In response to demand by African countries, ABM was developed theoretically by the African Development Bank in collaboration with governments from several African countries and various stakeholders.

In the intergovernmental climate change negotiations under the UNFCCC, ABM is part of the discussions on Article 6.8 on Non-market-based approaches. ABM is considered a non-market-based approach, because no international transfer of outcomes is envisaged and its aim is consistent with the aim of non-market-based approaches, referred to in Article 6, paragraph 8 of the Paris Agreement.

With funding from the Climate Investment Funds and support from the Governments of Uganda and Cote d’Ivoire, the African Development Bank has developed concept notes, an additionality concept, slide presentations, draft modalities and procedures and has outlined a range of possible pilot projects.

Starting in 2019 to 2023, ABM will be tested on the ground through pilots in collaboration with partners, such as the UN Capital Development Fund (UNCDF). The pilot phase will aim at 10-12 demonstration projects in Africa. ABM will be tested with small-scale projects, which are either replicable or scalable, or need funding for continued maintenance and operation.  The certificates for the Adaptation Benefits of the demonstration projects will be granted to the project developer for free, while the Adaptation Benefits of replication, up-scaling or continued maintenance and operation will be promoted to various potential investors or lenders to mobilize enhanced action and finance.

An ABM Board, Methodology Panel and Secretariat will be established by the AfDB in 2019 to guide, advise and facilitate the pilot phase. The use of Adaptation Benefits certificates would be tracked through a register. Based on the experiences and lessons learned from the pilot phase, ABM will be delivered to the international climate change community for wider use as a voluntary tool. ABM is deemed relevant for all countries in all regions. Funding from various sources, such as international funds and donor countries is welcome to demonstrate the mechanism during the pilot phase.

It is envisaged that after the pilot phase, sufficient infrastructure, methodological work and awareness will exist to enable project developers and host countries to determine the Adaptation Benefits in advance and sign off-take agreements with donors or climate change financiers, without having demonstration projects in place first, or on the basis of micro-pilots. The off-take agreements will guarantee payments on delivery of Adaptation Benefits following verified performance of the adaptation projects and certification of the Adaptation Benefits. Payments for Adaptation Benefits will enable financial institutions to consider ABM revenues as a new source of income and as extra security against loans and equity investments.

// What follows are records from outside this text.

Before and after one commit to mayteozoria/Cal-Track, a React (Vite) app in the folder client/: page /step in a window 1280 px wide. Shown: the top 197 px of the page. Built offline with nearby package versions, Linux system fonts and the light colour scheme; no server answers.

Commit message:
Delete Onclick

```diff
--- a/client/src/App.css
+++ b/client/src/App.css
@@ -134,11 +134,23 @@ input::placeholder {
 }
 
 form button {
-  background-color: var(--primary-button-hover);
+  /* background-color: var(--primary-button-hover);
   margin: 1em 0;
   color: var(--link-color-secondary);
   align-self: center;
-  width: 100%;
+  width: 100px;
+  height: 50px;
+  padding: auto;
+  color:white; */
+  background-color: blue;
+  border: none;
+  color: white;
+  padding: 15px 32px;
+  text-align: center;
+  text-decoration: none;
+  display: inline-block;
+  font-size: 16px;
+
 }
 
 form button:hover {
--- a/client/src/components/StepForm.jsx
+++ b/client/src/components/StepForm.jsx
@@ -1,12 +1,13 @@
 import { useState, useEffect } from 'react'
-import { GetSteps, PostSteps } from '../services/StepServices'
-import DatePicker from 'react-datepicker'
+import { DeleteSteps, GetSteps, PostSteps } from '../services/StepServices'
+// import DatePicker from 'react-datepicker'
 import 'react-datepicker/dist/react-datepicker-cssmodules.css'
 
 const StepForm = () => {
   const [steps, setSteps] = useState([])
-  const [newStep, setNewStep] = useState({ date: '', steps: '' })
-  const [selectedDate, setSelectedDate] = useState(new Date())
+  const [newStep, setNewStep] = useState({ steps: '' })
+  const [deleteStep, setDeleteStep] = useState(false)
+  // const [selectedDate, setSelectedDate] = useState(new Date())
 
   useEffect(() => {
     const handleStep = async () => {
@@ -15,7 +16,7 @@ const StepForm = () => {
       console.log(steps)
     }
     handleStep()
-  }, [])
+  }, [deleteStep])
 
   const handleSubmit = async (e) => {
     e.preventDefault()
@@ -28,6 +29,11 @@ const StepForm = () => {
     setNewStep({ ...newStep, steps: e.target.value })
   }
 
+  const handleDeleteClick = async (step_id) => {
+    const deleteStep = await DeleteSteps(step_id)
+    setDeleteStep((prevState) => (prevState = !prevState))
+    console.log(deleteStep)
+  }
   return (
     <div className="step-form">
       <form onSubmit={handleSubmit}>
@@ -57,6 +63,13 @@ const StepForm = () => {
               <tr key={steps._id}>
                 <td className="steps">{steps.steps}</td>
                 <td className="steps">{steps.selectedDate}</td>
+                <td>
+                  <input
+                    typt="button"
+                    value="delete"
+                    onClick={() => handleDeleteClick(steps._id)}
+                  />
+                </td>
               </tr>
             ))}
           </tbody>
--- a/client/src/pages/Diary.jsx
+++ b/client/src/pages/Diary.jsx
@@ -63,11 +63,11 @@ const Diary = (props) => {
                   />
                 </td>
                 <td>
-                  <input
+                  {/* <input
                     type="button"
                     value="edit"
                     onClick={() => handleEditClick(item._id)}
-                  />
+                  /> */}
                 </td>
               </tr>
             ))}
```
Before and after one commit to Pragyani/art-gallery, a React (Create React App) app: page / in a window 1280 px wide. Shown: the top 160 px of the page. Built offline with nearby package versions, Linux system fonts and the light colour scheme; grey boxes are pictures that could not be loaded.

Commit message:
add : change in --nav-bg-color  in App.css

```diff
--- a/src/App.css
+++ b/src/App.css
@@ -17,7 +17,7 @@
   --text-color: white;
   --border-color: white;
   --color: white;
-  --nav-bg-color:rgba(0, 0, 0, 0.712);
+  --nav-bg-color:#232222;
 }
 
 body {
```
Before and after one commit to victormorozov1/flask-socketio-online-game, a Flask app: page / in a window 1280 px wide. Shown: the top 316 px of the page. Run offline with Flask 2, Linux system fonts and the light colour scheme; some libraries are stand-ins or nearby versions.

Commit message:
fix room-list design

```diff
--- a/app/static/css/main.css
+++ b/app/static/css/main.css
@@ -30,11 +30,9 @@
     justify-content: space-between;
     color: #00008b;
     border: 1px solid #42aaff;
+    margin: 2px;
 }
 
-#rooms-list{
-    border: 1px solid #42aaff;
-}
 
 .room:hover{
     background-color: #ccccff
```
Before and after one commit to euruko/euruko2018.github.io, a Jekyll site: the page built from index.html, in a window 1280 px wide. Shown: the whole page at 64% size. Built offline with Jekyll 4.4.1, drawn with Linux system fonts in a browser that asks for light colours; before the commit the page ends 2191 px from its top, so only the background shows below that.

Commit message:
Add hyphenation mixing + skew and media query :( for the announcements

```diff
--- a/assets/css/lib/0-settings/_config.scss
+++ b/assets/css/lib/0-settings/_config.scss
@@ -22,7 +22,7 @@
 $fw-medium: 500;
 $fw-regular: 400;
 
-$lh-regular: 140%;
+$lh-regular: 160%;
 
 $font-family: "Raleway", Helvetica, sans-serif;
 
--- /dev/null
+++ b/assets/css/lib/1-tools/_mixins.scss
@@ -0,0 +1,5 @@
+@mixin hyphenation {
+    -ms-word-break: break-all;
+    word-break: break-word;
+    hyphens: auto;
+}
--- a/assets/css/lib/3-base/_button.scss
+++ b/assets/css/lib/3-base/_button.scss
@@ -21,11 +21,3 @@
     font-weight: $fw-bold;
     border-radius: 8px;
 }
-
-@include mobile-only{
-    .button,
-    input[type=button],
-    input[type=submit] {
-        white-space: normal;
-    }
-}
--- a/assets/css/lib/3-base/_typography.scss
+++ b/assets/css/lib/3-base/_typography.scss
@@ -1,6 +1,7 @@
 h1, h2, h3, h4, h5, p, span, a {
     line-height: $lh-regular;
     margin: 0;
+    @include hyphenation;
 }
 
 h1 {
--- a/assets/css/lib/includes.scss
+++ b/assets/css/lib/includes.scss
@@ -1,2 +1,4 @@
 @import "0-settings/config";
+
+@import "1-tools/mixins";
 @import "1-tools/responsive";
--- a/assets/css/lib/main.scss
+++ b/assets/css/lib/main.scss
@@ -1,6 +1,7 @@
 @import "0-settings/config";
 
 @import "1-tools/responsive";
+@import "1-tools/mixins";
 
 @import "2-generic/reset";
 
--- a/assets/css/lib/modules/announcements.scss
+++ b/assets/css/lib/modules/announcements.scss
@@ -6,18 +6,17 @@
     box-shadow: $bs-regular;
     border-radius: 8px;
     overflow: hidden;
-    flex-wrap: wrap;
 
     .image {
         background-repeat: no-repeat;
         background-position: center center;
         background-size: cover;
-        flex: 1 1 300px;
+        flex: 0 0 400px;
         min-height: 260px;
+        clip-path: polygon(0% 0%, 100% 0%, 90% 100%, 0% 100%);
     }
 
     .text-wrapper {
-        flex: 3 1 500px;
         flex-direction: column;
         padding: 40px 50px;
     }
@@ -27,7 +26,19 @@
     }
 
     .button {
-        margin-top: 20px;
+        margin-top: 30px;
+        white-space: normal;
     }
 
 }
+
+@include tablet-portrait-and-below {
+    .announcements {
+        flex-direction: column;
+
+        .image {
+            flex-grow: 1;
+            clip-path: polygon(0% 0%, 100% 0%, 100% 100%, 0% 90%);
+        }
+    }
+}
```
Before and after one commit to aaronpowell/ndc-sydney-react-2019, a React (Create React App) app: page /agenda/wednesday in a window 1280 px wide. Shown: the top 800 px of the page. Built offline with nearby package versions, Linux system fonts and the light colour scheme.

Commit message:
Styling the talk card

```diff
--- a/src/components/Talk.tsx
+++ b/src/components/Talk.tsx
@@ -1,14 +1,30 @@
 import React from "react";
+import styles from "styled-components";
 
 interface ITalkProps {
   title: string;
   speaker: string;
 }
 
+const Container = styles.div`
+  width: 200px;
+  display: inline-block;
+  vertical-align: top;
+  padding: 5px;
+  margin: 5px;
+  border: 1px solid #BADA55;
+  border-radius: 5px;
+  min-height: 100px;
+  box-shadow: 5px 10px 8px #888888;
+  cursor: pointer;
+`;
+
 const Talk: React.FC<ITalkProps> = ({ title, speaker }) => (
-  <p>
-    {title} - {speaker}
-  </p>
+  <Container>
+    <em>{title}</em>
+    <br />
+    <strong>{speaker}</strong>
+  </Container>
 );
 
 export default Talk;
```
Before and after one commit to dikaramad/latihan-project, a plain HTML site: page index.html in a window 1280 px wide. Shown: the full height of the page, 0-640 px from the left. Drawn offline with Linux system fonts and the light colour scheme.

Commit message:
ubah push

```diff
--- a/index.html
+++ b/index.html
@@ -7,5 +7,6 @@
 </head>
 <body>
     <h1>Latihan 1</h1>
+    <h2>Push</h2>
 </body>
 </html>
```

The scope for ABM projects is very broad covering all aspects of adaptation and resilience to climate change. The African Development Bank has developed some initial methodologies that can be tailored to a specific context. However, project developers are free to propose new methodologies. Early concepts include:

  • Solar powered irrigation pumps to help farmers overcome unreliable rainfall;
  • Drip irrigation technology to make better use of available irrigation water;
  • Sustainable practices to protect cacao plantations form diseases exacerbated by climate change;
  • Climate resilient agriculture to diversify income streams of vulnerable farmers;
  • Development of weather information systems to provide farmers with accurate weather forecasts;
  • Job creation for the most vulnerable groups affected by climate hazards, particularly women and youth;
  • Coastal protection through afforestation with mangrove trees;
  • A range of clean energy technologies, which free up women and children’s time enabling them to become more economically productive or attend school and hence become less vulnerable to the negative impacts of climate change.



Contact :

Gareth Phillips,
Manager, Climate and Environment Finance, PECG1

Lucy Naydenova,
Adaptation Benefits Mechanism Specialist, PECG1